Practice Areas 

Wills, Trusts, & Estates

At we believe in giving individuals and families every opportunity to protect their wealth and assets. Our experienced attorneys will sit down with you and help to plan what will happen should there be a death in your family. This planning helps to protect your family and avoid conflicts.
Wills and Trusts are legal documents that help individuals to prepare for anything that the future may hold for them. Many people falsely believe that wills and trusts only service the requirements of the wealthy or affluent. However, the truth of the matter is that wills and trusts are for anyone who owns assets of any kind. Whether a person owns a home or personal property such as furniture, jewelry, or cash, a will or a trust will guarantee that your personal belongings are bequeathed in the manner you choose without creating conflict among your loved ones.

Trusts are a property management arrangement in which one person manages the assets on behalf of the beneficiary.
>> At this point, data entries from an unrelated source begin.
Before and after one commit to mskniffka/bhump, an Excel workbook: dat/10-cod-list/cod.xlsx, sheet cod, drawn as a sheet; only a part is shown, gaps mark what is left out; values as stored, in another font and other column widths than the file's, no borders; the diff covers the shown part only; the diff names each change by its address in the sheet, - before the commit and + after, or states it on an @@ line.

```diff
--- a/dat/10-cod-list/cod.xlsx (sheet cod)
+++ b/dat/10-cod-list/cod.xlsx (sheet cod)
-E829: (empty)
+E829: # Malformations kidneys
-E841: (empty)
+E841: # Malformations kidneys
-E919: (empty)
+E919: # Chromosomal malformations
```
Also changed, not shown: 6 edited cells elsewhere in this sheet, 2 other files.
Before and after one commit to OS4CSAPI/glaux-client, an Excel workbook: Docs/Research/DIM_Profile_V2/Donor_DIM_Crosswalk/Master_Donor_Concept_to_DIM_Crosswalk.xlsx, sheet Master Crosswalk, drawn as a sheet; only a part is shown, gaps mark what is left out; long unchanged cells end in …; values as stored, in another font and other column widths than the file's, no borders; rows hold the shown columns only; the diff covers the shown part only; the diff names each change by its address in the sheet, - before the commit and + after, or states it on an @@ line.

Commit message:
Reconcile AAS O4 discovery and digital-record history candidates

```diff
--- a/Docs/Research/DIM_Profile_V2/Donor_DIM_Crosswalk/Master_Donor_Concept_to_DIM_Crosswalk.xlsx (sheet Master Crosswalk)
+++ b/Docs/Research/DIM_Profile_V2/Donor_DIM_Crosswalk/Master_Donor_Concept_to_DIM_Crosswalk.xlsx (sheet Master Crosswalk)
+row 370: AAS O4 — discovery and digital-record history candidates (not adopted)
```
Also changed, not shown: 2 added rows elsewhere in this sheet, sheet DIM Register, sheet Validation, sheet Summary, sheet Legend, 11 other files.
Wills, on the other hand, are a legally binding testament that directs how to distribute one’s possessions after the creator of the will has died. If a will does exist, it must go through a probate process in order to verify that the document is true and accurate. Following the verification of the will, the executor of the will becomes responsible for the estate and fulfilling the deceased individual’s last requests.

The probate process involves the following steps:

  • Provide evidence that the will is valid.
  • Create a list of all assets owned by the deceased.
  • Notify the individuals mentioned in the will.
  • Notify current creditors.
  • Have all assets appraised.
  • Pay off all debts and taxes.
  • Distribute all remaining assets as stated in the will.

If the deceased individual failed to create a will or trust, then the laws of the intestacy for the state will apply. The state will then determine the systematic distribution of the assets in question. This is why having wills and trusts created before it is too late is prudent. Protect your wealth, and ensure that you or a loved one's wishes will be respected and followed in the future.